WHAT YOU ARE ASKED TO DO: For any picture in the lines below, please leave it out and copy the rest exactly.

(Image comparison data)
**********

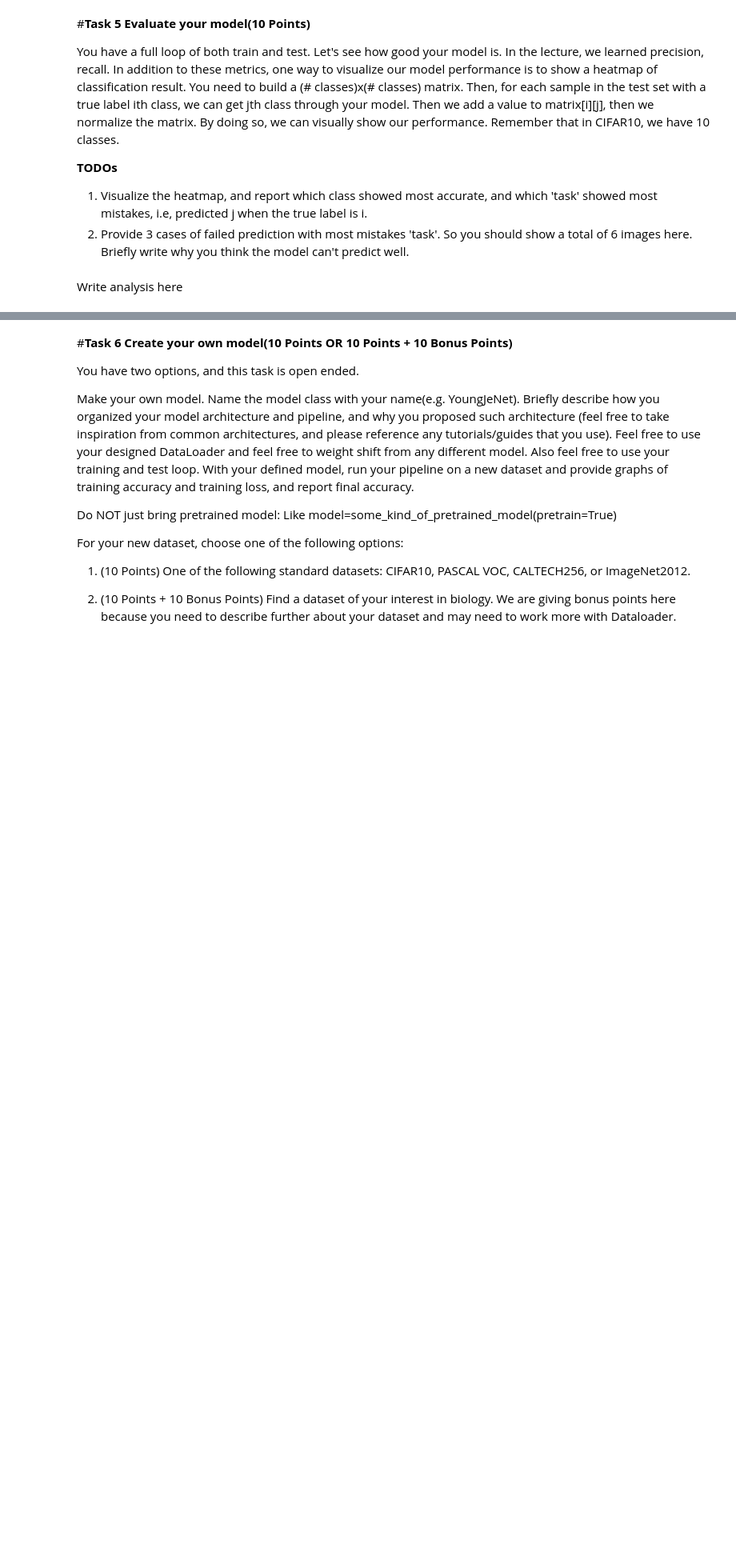
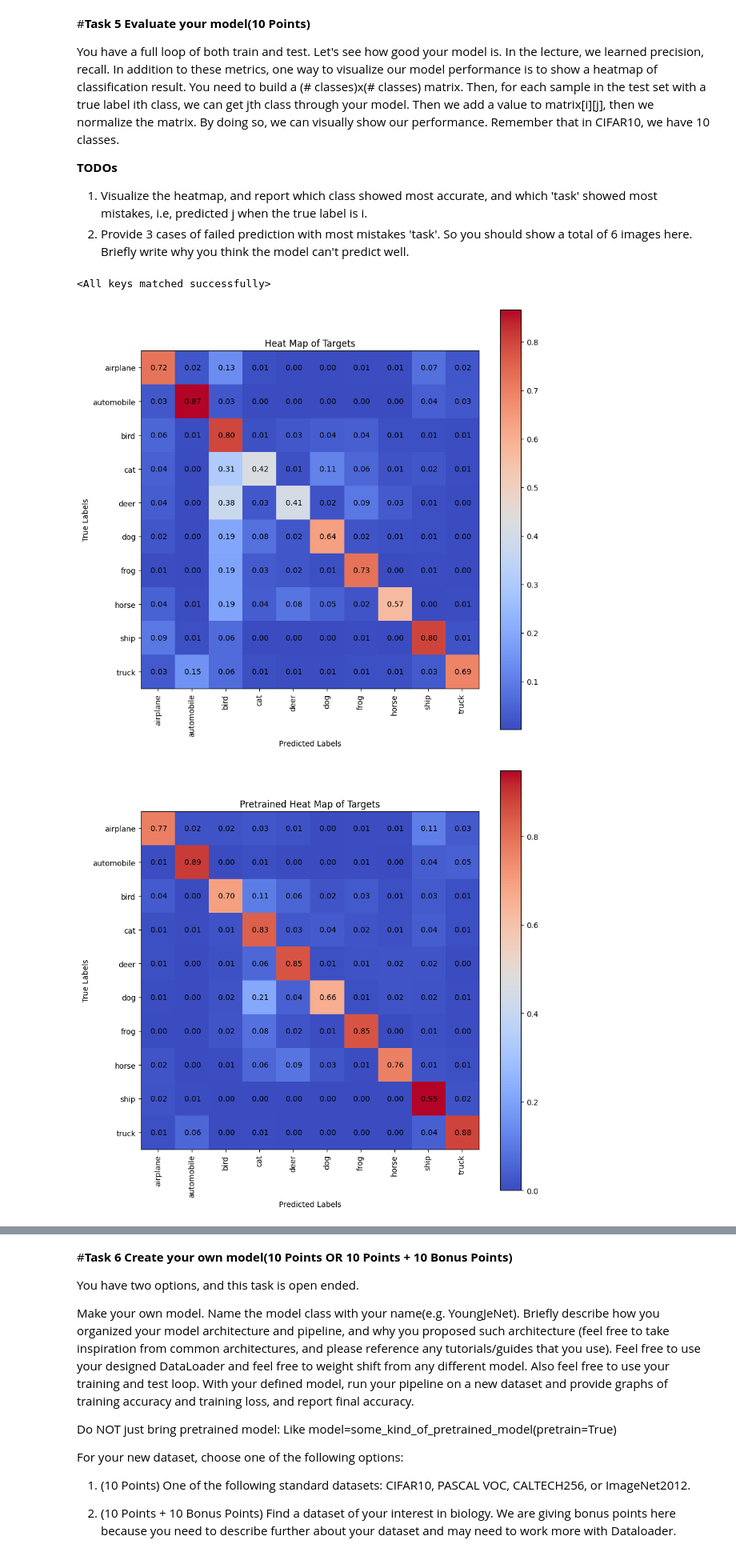
Before and after one commit to ThomasCZhang/CMU-02620-ML-Spring2023, a Jupyter notebook: HW4/02_620_HW4_Programming.ipynb, the cells around one changed output, grey strips where cells are left out. Shown at 80% size. Cells and saved outputs as stored; diff of their text form; code cells hidden in the pictures; blank space fills up the shorter version.

```diff
--- a/HW4/02_620_HW4_Programming.ipynb
+++ b/HW4/02_620_HW4_Programming.ipynb
@@ -387,2 +520,21 @@ __TODOs__
-# %% [markdown]
-Write analysis here
+# %%
+#Your code here
+model = AlexNet().to(device)
+model.load_state_dict(torch.load('./data/model_final.pt'))
+model2 = AlexNet().to(device)
+model2.load_state_dict(torch.load('./data/pretrain_model_final.pt'))
+
+# statedict = torch.load('./data/model_final.pt')
+# keys = list(statedict.keys())
+# for key in keys:
+#     del_bool = False
+#     if key not in model.state_dict():
+#         del_bool = True
+#     elif statedict[key].shape != model.state_dict()[key].shape:
+#         del_bool = True
+
+#     if del_bool:
+#         del statedict[key]
+#     model.load_state_dict(statedict, strict = False)
+# %% [output]
+<All keys matched successfully>
@@ -388,0 +565,46 @@ Write analysis here
+# %%
+num_targets = len(testset.class_to_idx)
+num_samples = len(testset)
+
+heatmap_arr = np.zeros((num_targets, num_targets))
+num_iter = 0
+for i, j in zip(true_targets, predicted_targets):
+    num_iter += 1
+    heatmap_arr[i,j] += 1
+heatmap_arr /= heatmap_arr.sum(axis = 1)[:, np.newaxis]
+
+pretrain_heatmap_arr = np.zeros((num_targets, num_targets))
+num_iter = 0
+for i, j in zip(true_targets, pretrain_predicted_targets):
+    num_iter += 1
+    pretrain_heatmap_arr[i,j] += 1
+pretrain_heatmap_arr /= pretrain_heatmap_arr.sum(axis = 1)[:, np.newaxis]
+# %%
+idx_to_class = {}
+for key, val in testset.class_to_idx.items():
+    idx_to_class[val] = key
+targets = [idx_to_class[i] for i in range(num_targets)]
+# %%
+def PlotHeatMap(data, title, targets, save_path):
+    fig = plt.figure(figsize = (10, 10))
+    axs = fig.subplots(1,1)
+    hm = axs.imshow(data , cmap = 'coolwarm' , interpolation = 'nearest' )
+    axs.set_title( title )
+    axs.set_ylabel('True Labels')
+    axs.set_xlabel('Predicted Labels')
+    axs.set_xticks(range(num_targets))
+    axs.set_yticks(range(num_targets))
+    axs.set_xticklabels(targets, rotation = 90)
+    axs.set_yticklabels(targets)
+    fig.colorbar(hm, ax = axs)
+    for (j,i),label in np.ndenumerate(data):
+        label = f'{label: 0.2f}'
+        axs.text(i,j,label, ha='center',va='center')
+    fig.tight_layout
+    fig.savefig(save_path)
+# %%
+PlotHeatMap(heatmap_arr, 'Heat Map of Targets', targets, '.\images\heatmap.png')
+PlotHeatMap(pretrain_heatmap_arr, 'Pretrained Heat Map of Targets', targets, '.\images\pretrain_heatmap.png')
+# %% [output]
+[figure, added]
+[figure, added]
```
Also changed, not shown: parts of 26 cells of this notebook.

**********

ANSWER TO THIS EXERCISE:
Before and after one commit to ThomasCZhang/CMU-02620-ML-Spring2023, a Jupyter notebook: HW4/02_620_HW4_Programming.ipynb, the cells around one changed output, grey strips where cells are left out. Shown at 80% size. Cells and saved outputs as stored; diff of their text form; code cells hidden in the pictures; blank space fills up the shorter version.

```diff
--- a/HW4/02_620_HW4_Programming.ipynb
+++ b/HW4/02_620_HW4_Programming.ipynb
@@ -387,2 +520,21 @@ __TODOs__
-# %% [markdown]
-Write analysis here
+# %%
+#Your code here
+model = AlexNet().to(device)
+model.load_state_dict(torch.load('./data/model_final.pt'))
+model2 = AlexNet().to(device)
+model2.load_state_dict(torch.load('./data/pretrain_model_final.pt'))
+
+# statedict = torch.load('./data/model_final.pt')
+# keys = list(statedict.keys())
+# for key in keys:
+#     del_bool = False
+#     if key not in model.state_dict():
+#         del_bool = True
+#     elif statedict[key].shape != model.state_dict()[key].shape:
+#         del_bool = True
+
+#     if del_bool:
+#         del statedict[key]
+#     model.load_state_dict(statedict, strict = False)
+# %% [output]
+<All keys matched successfully>
@@ -388,0 +565,46 @@ Write analysis here
+# %%
+num_targets = len(testset.class_to_idx)
+num_samples = len(testset)
+
+heatmap_arr = np.zeros((num_targets, num_targets))
+num_iter = 0
+for i, j in zip(true_targets, predicted_targets):
+    num_iter += 1
+    heatmap_arr[i,j] += 1
+heatmap_arr /= heatmap_arr.sum(axis = 1)[:, np.newaxis]
+
+pretrain_heatmap_arr = np.zeros((num_targets, num_targets))
+num_iter = 0
+for i, j in zip(true_targets, pretrain_predicted_targets):
+    num_iter += 1
+    pretrain_heatmap_arr[i,j] += 1
+pretrain_heatmap_arr /= pretrain_heatmap_arr.sum(axis = 1)[:, np.newaxis]
+# %%
+idx_to_class = {}
+for key, val in testset.class_to_idx.items():
+    idx_to_class[val] = key
+targets = [idx_to_class[i] for i in range(num_targets)]
+# %%
+def PlotHeatMap(data, title, targets, save_path):
+    fig = plt.figure(figsize = (10, 10))
+    axs = fig.subplots(1,1)
+    hm = axs.imshow(data , cmap = 'coolwarm' , interpolation = 'nearest' )
+    axs.set_title( title )
+    axs.set_ylabel('True Labels')
+    axs.set_xlabel('Predicted Labels')
+    axs.set_xticks(range(num_targets))
+    axs.set_yticks(range(num_targets))
+    axs.set_xticklabels(targets, rotation = 90)
+    axs.set_yticklabels(targets)
+    fig.colorbar(hm, ax = axs)
+    for (j,i),label in np.ndenumerate(data):
+        label = f'{label: 0.2f}'
+        axs.text(i,j,label, ha='center',va='center')
+    fig.tight_layout
+    fig.savefig(save_path)
+# %%
+PlotHeatMap(heatmap_arr, 'Heat Map of Targets', targets, '.\images\heatmap.png')
+PlotHeatMap(pretrain_heatmap_arr, 'Pretrained Heat Map of Targets', targets, '.\images\pretrain_heatmap.png')
+# %% [output]
+[figure, added]
+[figure, added]
```
Also changed, not shown: parts of 26 cells of this notebook.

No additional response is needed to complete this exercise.